What's the difference between notebooks, netbooks and ultra-mobile PCs?

The Lenovo W700ds has a 17-inch (43.2-centimeter) primary screen and a 10-inch (25.4-centimeter) secondary screen. See more laptop pictures.
© Lenovo

­In early 2008, the mobile computer landscape was dominated by laptop computers. There were a few alternatives to traditional laptops -- tablet PCs, advanced PDAs and even a few smartphones could perform many basic computing tasks. But the laptop computer set the standard for mobile computing -- some companies offered laptops that were nearly as powerful as their desktop counterparts.

A year later, the traditional laptop faces some competition in the mobile computing market. It can be confusing for consumers -- there's a host of new terms and categories to take into consideration when shopping for a mobile computer. There are laptops, notebooks, netbooks and ultra-mobile PCs. But what's the difference? Are the terms interchangeable? Are they well-defined?

The answer to these questions depends upon whom you ask. One person may call a particular PC a netbook while another insists it's a notebook.

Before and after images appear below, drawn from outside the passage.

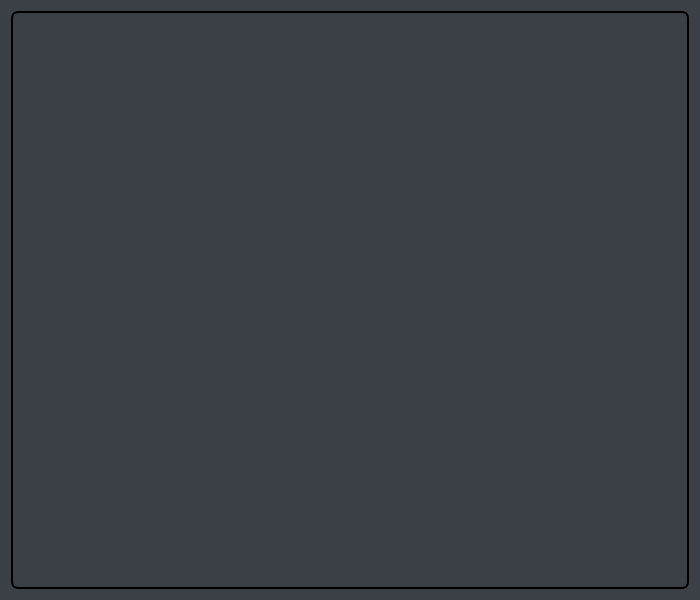
Above: Pulp-Fiction-LoginAndRegister/setting.ui from AP-projects-4001/Pulp-Fiction before the change. Below: the same form after it.
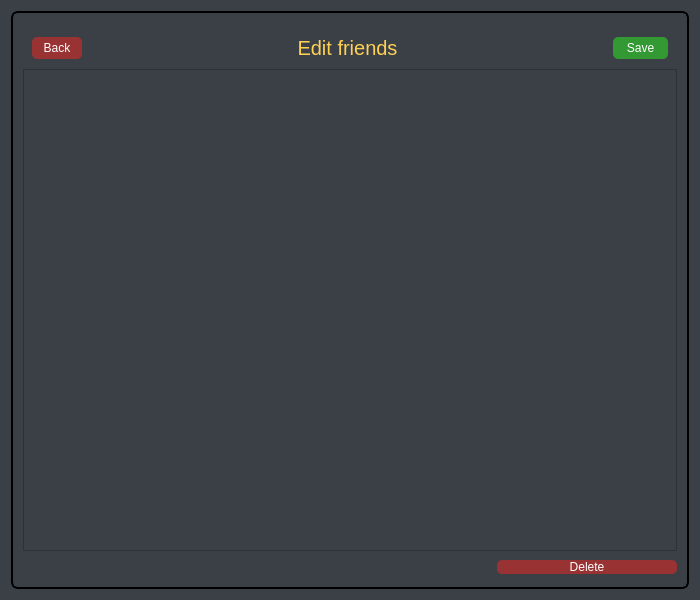
That is the form after the change. The open tabs and pages were chosen to show the change. Icons and pictures are not drawn.

Patch:
```diff
--- a/Pulp-Fiction-LoginAndRegister/setting.ui
+++ b/Pulp-Fiction-LoginAndRegister/setting.ui
@@ -3029,7 +3029,207 @@
        </item>
       </layout>
      </widget>
-     <widget class="QWidget" name="page_4"/>
+     <widget class="QWidget" name="page_4">
+      <layout class="QVBoxLayout" name="verticalLayout_8">
+       <item>
+        <widget class="QWidget" name="widget_6" native="true">
+         <property name="minimumSize">
+          <size>
+           <width>0</width>
+           <height>40</height>
+          </size>
+         </property>
+         <property name="maximumSize">
+          <size>
+           <width>16777215</width>
+           <height>30</height>
+          </size>
+         </property>
+         <layout class="QHBoxLayout" name="horizontalLayout_15">
+          <item>
+           <widget class="QPushButton" name="backbtn_3">
+            <property name="minimumSize">
+             <size>
+              <width>0</width>
+              <height>15</height>
+             </size>
+            </property>
+            <property name="maximumSize">
+             <size>
+              <width>50</width>
+              <height>30</height>
+             </size>
+            </property>
+            <property name="toolTip">
+             <string>&lt;html&gt;&lt;head/&gt;&lt;body&gt;&lt;p&gt;Back to setting page&lt;/p&gt;&lt;/body&gt;&lt;/html&gt;</string>
+            </property>
+            <property name="styleSheet">
+             <string notr="true">QPushButton#backbtn_3{
+color: white;
+border-radius: 5px;
+Background: #933;
+color: #fefefe;
+}
+
+QPushButton#backbtn_3:hover {
+	background-color: rgb(42, 46, 52);
+border-style: solid;
+ border-width: 1px;
+	color: rgb(241, 182, 88);
+}
+
+QPushButton#backbtn_3:pressed {
+border-style: solid;
+border-width: 1px;
+	background-color: rgb(25, 69, 105);
+	color: rgb(85, 255, 255);
+}</string>
+            </property>
+            <property name="text">
+             <string>Back</string>
+            </property>
+            <property name="icon">
+             <iconset resource="elements.qrc">
+              <normaloff>:/img/img/icons8-back-48.png</normaloff>:/img/img/icons8-back-48.png</iconset>
+            </property>
+           </widget>
+          </item>
+          <item>
+           <widget class="QLabel" name="editfriendslbl">
+            <property name="styleSheet">
+             <string notr="true">QLabel#editfriendslbl {
+text-align: center;
+color: rgb(254, 208, 83);
+margin: 0 auto;
+font-size: 20px;
+font-family: 'Droid Sans';
+}
+
+QLabel#editfriendslbl:hover {
+	color: rgb(0, 170, 255);
+}
+</string>
+            </property>
+            <property name="text">
+             <string>Edit friends</string>
+            </property>
+            <property name="alignment">
+             <set>Qt::AlignCenter</set>
+            </property>
+           </widget>
+          </item>
+          <item>
+           <widget class="QPushButton" name="savebtn_3">
+            <property name="minimumSize">
+             <size>
+              <width>0</width>
+              <height>15</height>
+             </size>
+            </property>
+            <property name="maximumSize">
+             <size>
+              <width>55</width>
+              <height>30</height>
+             </size>
+            </property>
+            <property name="sizeIncrement">
+             <size>
+              <width>0</width>
+              <height>15</height>
+             </size>
+            </property>
+            <property name="styleSheet">
+             <string notr="true">
+QPushButton#savebtn_3{
+color: white;
+border-radius: 5px;
+Background: #393;
+color: #fefefe;
+}
+
+QPushButton#savebtn_3:hover {
+	background-color: rgb(42, 46, 52);
+border-style: solid;
+ border-width: 1px;
+	color: rgb(241, 182, 88);
+}
+
+QPushButton#savebtn_3:pressed {
+border-style: solid;
+border-width: 1px;
+	background-color: rgb(25, 69, 105);
+	color: rgb(85, 255, 255);
+}</string>
+            </property>
+            <property name="text">
+             <string>Save</string>
+            </property>
+            <property name="icon">
+             <iconset resource="elements.qrc">
+              <normaloff>:/img/img/icons8-save-64 (1).png</normaloff>:/img/img/icons8-save-64 (1).png</iconset>
+            </property>
+           </widget>
+          </item>
+         </layout>
+        </widget>
+       </item>
+       <item>
+        <widget class="QListWidget" name="listWidget"/>
+       </item>
+       <item>
+        <layout class="QHBoxLayout" name="horizontalLayout_16">
+         <item>
+          <spacer name="horizontalSpacer">
+           <property name="orientation">
+            <enum>Qt::Horizontal</enum>
+           </property>
+           <property name="sizeHint" stdset="0">
+            <size>
+             <width>40</width>
+             <height>20</height>
+            </size>
+           </property>
+          </spacer>
+         </item>
+         <item>
+          <widget class="QPushButton" name="deletefriend">
+           <property name="minimumSize">
+            <size>
+             <width>180</width>
+             <height>0</height>
+            </size>
+           </property>
+           <property name="styleSheet">
+            <string notr="true">QPushButton#deletefriend{
+color: white;
+border-radius: 5px;
+Background: #933;
+color: #fefefe;
+}
+
+QPushButton#deletefriend:hover {
+	background-color: rgb(42, 46, 52);
+border-style: solid;
+ border-width: 1px;
+	color: rgb(241, 182, 88);
+}
+
+QPushButton#deletefriend:pressed {
+border-style: solid;
+border-width: 1px;
+	background-color: rgb(25, 69, 105);
+	color: rgb(85, 255, 255);
+}</string>
+           </property>
+           <property name="text">
+            <string>Delete</string>
+           </property>
+          </widget>
+         </item>
+        </layout>
+       </item>
+      </layout>
+     </widget>
     </widget>
    </item>
   </layout>
```
Left out of the diff: 2 changed lines with no effect on the pictures.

It's like asking someone to describe an elevated geographic feature -- some may call it a hill and others insist it's a mountain. There's no universal definition upon which you can rely.

There are, however, some general guidelines we can use. Laptop computers, notebooks and netbooks use the same basic form factor -- the main differentiator is size. That form factor is a computer with two main parts: a screen and a ­keyboard attached by hinges. In general, netbook computers are smaller and lighter than notebook computers, which in turn are smaller and lighter than laptops. But there are no specific size or weight classes for computers. So, for example, if the computer has an 11-inch (27.9 centimeter) screen, is it a netbook or a notebook? That's where people disagree.

­Let's start with laptops and notebooks. Some people use the terms interchangeably because many of the laptops on the market are smaller and lighter than their predecessors. As laptop technology evolves, manufacturers are able to pack more power into a smaller package. The notebook format is becoming the norm.

But there are still some laptops that are too large to be considered notebooks. The Lenovo ThinkPad W700ds has a 17-inch (43.2-centimeter) main screen and a retractable 10-inch (25.4-centimeter) secondary screen. It weighs 11 pounds (about 5 kilograms) and is 2.1 inches (5.3 centimeters) thick. Gaming laptops can also be on the large side -- Toshiba's Qosmio X305 weighs 9 pounds and has a 17-inch (43.2-centimeter) screen. While these computers are portable, you probably don't want to lug them around all day long.